### Activity
In the records below, find the lines that include "Catalunya" and copy each.

### Excerpted data
↓↓↓

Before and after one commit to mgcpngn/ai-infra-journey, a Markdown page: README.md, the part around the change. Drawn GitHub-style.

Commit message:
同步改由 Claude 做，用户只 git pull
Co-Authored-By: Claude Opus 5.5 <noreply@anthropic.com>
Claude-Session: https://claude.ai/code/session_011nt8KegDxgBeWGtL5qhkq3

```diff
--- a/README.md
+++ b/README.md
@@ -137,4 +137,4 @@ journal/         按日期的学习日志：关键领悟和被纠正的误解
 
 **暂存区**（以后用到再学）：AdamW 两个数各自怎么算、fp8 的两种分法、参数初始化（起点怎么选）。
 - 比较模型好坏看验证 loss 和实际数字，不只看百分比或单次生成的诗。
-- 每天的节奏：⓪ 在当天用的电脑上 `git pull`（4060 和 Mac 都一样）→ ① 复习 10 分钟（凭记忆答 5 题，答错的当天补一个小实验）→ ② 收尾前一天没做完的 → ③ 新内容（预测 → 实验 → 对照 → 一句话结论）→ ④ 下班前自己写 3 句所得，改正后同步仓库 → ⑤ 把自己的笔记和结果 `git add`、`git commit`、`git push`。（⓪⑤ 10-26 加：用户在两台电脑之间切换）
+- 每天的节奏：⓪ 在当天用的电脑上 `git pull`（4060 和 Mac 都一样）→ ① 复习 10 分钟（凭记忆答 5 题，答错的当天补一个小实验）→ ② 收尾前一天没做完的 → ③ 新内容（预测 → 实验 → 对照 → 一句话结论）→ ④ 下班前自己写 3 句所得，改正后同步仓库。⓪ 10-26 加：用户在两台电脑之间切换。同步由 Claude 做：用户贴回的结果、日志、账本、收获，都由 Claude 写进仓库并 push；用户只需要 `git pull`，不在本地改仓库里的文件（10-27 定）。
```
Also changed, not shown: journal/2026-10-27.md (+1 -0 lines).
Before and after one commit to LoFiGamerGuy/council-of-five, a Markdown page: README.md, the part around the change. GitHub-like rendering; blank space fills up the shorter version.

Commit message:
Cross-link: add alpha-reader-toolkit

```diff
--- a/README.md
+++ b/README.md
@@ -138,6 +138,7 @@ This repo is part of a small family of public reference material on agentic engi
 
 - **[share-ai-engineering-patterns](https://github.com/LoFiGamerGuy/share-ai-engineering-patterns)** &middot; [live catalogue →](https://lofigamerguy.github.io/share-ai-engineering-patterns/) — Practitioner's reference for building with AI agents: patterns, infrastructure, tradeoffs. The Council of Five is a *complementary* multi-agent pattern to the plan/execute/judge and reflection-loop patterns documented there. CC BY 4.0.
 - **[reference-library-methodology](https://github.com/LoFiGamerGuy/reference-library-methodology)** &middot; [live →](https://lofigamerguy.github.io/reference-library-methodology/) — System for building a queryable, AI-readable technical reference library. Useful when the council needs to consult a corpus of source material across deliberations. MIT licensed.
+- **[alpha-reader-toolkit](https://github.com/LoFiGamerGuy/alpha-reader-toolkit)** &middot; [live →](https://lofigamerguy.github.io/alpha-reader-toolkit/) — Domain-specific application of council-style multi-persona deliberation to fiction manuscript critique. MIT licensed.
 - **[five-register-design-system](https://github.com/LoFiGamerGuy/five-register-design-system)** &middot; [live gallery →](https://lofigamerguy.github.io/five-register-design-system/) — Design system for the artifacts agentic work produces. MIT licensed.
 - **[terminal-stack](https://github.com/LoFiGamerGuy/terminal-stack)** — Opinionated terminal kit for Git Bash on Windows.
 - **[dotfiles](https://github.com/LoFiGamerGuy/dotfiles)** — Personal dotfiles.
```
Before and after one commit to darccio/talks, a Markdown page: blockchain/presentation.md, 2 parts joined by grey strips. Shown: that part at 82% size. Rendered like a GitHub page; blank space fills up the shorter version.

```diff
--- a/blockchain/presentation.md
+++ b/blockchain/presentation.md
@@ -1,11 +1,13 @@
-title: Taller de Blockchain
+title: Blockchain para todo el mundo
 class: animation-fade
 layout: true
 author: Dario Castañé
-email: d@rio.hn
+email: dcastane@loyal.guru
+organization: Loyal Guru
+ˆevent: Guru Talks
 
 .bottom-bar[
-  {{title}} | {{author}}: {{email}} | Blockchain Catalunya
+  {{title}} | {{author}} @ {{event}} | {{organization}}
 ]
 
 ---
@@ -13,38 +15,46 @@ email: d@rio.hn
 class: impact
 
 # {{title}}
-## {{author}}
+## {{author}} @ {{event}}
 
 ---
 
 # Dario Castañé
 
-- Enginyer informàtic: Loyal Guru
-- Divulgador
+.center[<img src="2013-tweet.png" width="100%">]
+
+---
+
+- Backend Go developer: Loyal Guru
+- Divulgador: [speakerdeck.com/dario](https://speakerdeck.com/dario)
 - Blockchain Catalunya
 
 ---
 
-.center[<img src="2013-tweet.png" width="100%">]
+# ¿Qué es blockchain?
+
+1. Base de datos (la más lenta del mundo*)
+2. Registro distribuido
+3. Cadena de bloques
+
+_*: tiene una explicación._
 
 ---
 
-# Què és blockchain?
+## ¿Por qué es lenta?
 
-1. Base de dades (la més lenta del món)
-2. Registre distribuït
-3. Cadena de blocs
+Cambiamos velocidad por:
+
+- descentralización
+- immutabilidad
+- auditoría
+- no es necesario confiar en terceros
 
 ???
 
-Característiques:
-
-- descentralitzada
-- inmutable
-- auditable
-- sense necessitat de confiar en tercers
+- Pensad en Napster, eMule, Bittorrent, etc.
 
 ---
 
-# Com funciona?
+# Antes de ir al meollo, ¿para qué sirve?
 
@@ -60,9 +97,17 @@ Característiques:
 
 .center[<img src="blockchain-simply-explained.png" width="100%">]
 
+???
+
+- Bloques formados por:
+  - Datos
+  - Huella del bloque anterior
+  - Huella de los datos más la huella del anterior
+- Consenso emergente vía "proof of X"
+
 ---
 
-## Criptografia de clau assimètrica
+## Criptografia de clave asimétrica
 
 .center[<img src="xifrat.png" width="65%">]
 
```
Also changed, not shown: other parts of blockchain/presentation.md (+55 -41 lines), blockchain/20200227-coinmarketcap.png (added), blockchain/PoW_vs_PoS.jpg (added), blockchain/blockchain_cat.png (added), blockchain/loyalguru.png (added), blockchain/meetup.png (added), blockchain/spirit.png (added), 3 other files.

↑↑↑

### Response area
-  {{title}} | {{author}}: {{email}} | Blockchain Catalunya
 - Blockchain Catalunya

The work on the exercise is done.